__Task item__:
Report every line of the data where the string "column" appears.

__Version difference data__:
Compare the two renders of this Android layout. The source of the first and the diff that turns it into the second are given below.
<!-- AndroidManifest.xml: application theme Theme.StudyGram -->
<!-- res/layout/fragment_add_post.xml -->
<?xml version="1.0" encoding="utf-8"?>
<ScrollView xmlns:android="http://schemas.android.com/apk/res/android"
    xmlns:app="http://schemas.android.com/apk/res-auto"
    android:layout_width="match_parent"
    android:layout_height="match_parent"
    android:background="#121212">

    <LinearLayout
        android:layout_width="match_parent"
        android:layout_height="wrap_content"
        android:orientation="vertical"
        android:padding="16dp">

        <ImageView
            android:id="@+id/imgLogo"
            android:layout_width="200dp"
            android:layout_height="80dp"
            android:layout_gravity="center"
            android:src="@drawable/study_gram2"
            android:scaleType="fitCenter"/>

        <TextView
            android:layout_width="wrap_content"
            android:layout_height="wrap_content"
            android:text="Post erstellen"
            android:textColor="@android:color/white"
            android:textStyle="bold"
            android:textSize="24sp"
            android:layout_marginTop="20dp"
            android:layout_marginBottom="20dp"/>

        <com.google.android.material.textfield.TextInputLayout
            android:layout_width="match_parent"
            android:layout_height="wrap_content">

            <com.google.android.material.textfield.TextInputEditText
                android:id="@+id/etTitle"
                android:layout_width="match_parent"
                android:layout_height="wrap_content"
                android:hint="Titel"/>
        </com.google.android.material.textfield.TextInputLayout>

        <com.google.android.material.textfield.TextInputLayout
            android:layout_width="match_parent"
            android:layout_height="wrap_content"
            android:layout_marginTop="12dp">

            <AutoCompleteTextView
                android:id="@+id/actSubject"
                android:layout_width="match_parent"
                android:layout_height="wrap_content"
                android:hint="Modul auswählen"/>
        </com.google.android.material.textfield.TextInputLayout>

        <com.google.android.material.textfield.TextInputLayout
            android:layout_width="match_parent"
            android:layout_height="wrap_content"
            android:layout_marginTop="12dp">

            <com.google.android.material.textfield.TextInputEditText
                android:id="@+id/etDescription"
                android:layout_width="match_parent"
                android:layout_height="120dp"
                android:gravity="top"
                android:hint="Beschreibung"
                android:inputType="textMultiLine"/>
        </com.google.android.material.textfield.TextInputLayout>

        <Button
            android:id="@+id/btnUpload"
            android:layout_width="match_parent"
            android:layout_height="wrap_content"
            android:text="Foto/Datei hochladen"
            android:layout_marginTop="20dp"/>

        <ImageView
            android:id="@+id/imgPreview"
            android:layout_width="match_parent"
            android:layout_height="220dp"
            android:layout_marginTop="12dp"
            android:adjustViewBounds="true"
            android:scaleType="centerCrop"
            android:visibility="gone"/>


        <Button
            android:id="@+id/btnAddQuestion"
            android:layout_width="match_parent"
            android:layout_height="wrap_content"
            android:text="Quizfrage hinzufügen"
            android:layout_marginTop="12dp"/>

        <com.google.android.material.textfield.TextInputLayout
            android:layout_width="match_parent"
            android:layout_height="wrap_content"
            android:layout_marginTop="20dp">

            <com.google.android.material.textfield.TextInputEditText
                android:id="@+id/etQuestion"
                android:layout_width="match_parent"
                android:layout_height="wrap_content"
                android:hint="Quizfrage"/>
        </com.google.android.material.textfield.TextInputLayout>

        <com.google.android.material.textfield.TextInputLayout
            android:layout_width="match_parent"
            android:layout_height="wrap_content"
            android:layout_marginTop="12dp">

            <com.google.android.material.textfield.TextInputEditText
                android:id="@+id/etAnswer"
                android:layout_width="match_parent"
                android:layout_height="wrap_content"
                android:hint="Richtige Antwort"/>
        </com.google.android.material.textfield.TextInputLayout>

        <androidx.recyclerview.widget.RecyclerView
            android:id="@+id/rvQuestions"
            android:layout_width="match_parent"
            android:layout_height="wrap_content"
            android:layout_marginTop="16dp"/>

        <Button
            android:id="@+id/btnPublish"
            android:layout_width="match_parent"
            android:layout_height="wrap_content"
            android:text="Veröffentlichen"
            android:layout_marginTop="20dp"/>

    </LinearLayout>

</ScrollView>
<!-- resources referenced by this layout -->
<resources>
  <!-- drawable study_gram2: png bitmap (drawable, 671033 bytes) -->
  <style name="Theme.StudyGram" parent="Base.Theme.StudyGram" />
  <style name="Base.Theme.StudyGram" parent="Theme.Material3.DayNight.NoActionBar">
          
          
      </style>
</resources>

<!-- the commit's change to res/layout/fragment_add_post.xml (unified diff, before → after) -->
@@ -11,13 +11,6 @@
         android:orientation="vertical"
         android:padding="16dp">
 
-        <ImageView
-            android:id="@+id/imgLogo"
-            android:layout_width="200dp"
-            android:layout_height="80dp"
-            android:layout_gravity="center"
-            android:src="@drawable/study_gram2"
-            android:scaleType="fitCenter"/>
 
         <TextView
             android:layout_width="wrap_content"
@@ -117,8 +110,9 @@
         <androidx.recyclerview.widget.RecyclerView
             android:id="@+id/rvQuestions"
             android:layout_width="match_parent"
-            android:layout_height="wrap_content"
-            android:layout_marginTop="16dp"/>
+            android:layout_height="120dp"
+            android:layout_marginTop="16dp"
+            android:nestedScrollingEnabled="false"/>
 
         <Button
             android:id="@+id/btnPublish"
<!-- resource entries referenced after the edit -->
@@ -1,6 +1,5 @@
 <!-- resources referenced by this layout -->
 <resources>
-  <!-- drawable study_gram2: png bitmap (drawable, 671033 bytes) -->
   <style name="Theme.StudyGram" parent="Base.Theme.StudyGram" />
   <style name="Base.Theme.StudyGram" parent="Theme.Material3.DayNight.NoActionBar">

...

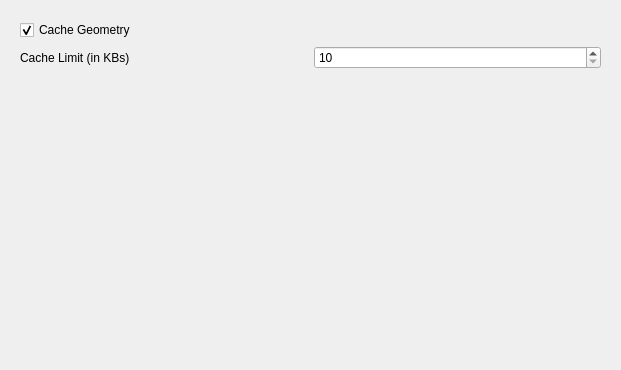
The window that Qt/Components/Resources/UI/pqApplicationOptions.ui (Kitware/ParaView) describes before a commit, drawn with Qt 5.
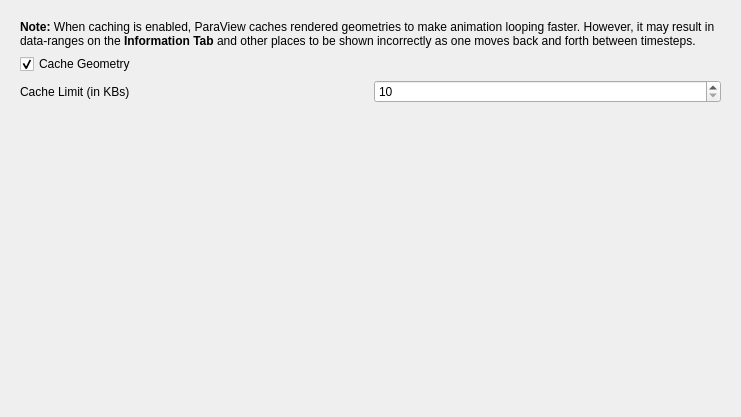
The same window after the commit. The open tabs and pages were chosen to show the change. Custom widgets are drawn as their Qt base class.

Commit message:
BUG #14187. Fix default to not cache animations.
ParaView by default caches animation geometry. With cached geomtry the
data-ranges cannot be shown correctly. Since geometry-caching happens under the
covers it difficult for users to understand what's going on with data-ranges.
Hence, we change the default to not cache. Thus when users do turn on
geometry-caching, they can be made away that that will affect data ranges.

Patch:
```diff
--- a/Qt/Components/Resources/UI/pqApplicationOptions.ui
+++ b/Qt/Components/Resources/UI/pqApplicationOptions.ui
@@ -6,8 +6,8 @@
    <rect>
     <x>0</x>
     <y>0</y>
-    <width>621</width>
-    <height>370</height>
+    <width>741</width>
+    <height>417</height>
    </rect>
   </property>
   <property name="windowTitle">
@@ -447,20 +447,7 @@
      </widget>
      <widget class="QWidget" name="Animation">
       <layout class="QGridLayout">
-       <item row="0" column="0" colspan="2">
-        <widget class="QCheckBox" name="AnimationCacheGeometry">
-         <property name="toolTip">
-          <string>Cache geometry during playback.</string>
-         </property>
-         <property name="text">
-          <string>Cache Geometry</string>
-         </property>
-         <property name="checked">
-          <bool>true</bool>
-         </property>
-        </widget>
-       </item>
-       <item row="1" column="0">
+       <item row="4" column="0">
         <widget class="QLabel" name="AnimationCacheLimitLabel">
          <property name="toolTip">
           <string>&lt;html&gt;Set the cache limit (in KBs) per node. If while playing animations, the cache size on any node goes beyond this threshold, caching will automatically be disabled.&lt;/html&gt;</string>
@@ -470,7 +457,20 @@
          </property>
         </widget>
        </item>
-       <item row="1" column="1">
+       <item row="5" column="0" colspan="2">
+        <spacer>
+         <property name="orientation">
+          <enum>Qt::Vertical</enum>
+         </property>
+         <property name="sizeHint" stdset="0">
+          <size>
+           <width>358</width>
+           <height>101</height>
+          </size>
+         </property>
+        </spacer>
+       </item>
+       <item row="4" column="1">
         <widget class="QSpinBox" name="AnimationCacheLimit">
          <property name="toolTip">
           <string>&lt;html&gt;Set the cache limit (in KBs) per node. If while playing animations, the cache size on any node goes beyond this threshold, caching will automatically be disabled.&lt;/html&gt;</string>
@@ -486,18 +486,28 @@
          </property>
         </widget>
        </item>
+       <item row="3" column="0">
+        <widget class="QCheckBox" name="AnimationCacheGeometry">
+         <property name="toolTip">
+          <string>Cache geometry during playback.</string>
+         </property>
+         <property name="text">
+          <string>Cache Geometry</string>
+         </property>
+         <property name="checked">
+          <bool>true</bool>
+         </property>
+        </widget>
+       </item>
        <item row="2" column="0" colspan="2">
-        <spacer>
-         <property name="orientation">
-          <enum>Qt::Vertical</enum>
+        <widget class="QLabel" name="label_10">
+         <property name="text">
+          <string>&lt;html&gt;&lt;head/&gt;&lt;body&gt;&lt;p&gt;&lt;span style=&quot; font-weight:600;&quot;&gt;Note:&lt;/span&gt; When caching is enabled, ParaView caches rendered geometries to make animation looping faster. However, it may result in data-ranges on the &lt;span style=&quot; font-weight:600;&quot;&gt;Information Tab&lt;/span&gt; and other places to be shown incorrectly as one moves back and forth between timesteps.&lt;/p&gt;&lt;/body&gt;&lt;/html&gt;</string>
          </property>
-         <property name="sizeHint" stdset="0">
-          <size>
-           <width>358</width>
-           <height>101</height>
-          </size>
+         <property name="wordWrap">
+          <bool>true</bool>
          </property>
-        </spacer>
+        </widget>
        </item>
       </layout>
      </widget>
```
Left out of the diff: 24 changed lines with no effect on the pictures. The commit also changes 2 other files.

__Result of this task__:
-       <item row="0" column="0" colspan="2">
-       <item row="1" column="0">
+       <item row="4" column="0">
-       <item row="1" column="1">
+       <item row="5" column="0" colspan="2">
+       <item row="4" column="1">
+       <item row="3" column="0">
        <item row="2" column="0" colspan="2">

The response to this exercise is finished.